A man accused of killing dozens of people in a Moscow park over several years and marking his slayings on a chessboard — with the goal of filling all 64 squares — will face a jury trial next month, a court ruled Monday.

After his arrest last year, Alexander Pichushkin claimed that he had killed more than 60 people, but prosecutors said they had only gathered evidence to charge him with 49 murders.

In a police confession broadcast on NTV television shortly after his arrest, Pichushkin bragged about what he said was his passion for killing.

"For me, a life without murder is like a life without food for you," he said. "I felt like the father of all these people, since it was I who opened the door for them to another world."

Pichushkin, 33, appeared calm during Monday's preliminary hearing. The judge accepted his appeal for a jury trial and ruled that it should be open to the public. The trial was set to start Sept. 13.

Pichushkin faces life in prison if convicted; Russia has maintained a moratorium on capital punishment in line with its obligations to the Council of Europe.

The spate of killings in the sprawling Bittsa Park in southwestern Moscow began in 2001 and terrorized the Russian capital.

Pichushkin was arrested in June 2006 after police found his name and phone number on a piece of paper that a woman who was killed in the park had left for her son. He denied his involvement at first, but then confessed to the murder after police confronted him with video footage taken by a surveillance camera in the subway that showed him accompanying the victim.

Pichushkin went on to confess to at least 62 murders and led police to the bodies of his victims, investigators said. Shortly after his arrest, police invited NTV to film and broadcast his confessions in an effort to counter media speculation that he had been forced into making false confessions.

Experts at the Serbsky Institute, Russia's main psychiatric clinic, have found Pichushkin sane.

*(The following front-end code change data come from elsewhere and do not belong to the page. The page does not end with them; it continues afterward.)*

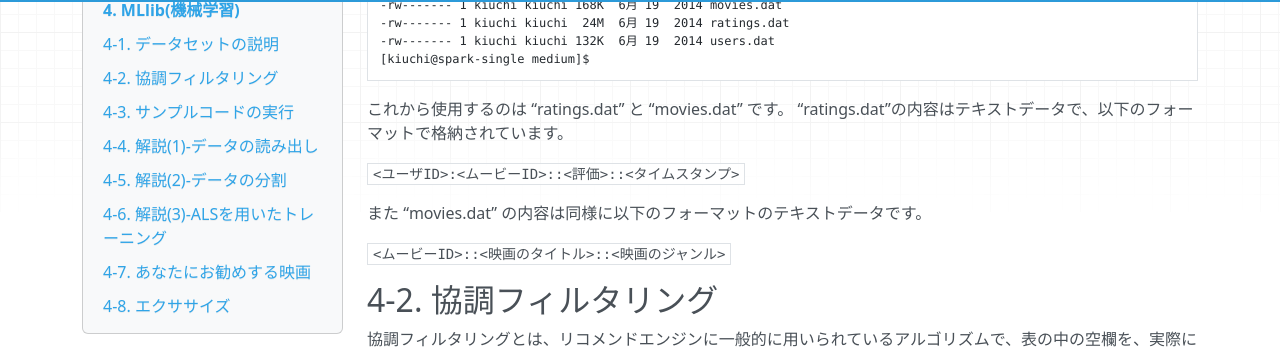
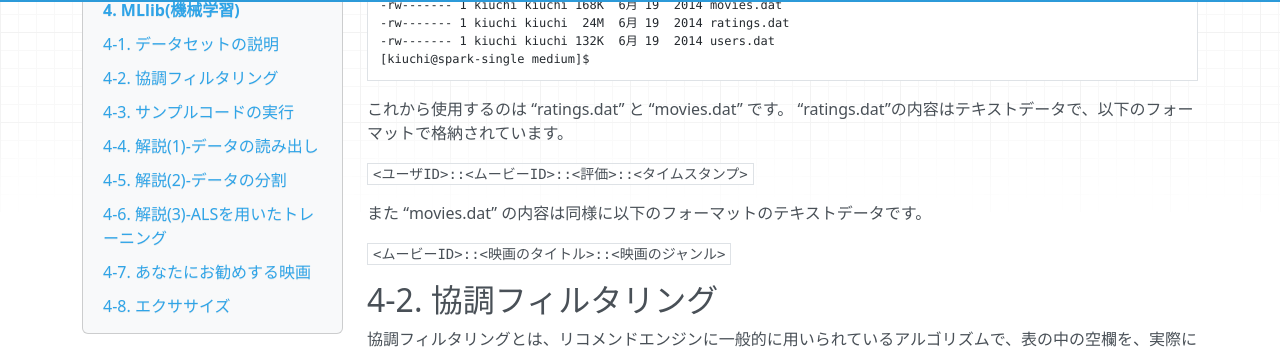
Before and after one commit to m-kiuchi/AMPcamp-ja, an MkDocs documentation site: the page built from docs/mllib.md, in a window 1280 px wide and 900 px high, scrolled down 650 px. Shown: the part 94-447 px from the top of the window. Built offline with MkDocs 1.6.1, drawn with Linux system fonts in a browser that asks for light colours; nearby versions of some CDN libraries; old or Windows-style settings are respelled for this version of MkDocs.

Commit message:
fix typo

```diff
--- a/docs/mllib.md
+++ b/docs/mllib.md
@@ -32,7 +32,7 @@ $ ls -lh
 これから使用するのは “ratings.dat” と “movies.dat” です。
 “ratings.dat”の内容はテキストデータで、以下のフォーマットで格納されています。
 
-`<ユーザID>:<ムービーID>::<評価>::<タイムスタンプ>`
+`<ユーザID>::<ムービーID>::<評価>::<タイムスタンプ>`
 
 また “movies.dat” の内容は同様に以下のフォーマットのテキストデータです。
 
```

Pichushkin said in the televised confessions that he had killed his first victim, a classmate, in 1992 when he was 18. Police had questioned him then, but no charges were filed.

The killings in Bittsa Park began almost a decade later. Most of the victims were men whom Pichushkin had lured to the park by the promise of a drink, investigators said.

Police found his chessboard with numbers attached to its squares, all the way to 62, the chief investigator in the case, Andrei Suprunenko, said in a recently published interview. Pichushkin also used the chessboard to keep stoppers from bottles of vodka he offered his victims.

Pichushkin killed more than 40 people by throwing them into a sewage pit after they were too drunk to resist, Suprunenko, the investigator, said in a recently published interview. Three others survived and one identified him, he said.

Pichushkin killed the others by hitting them with a hammer, the investigator said.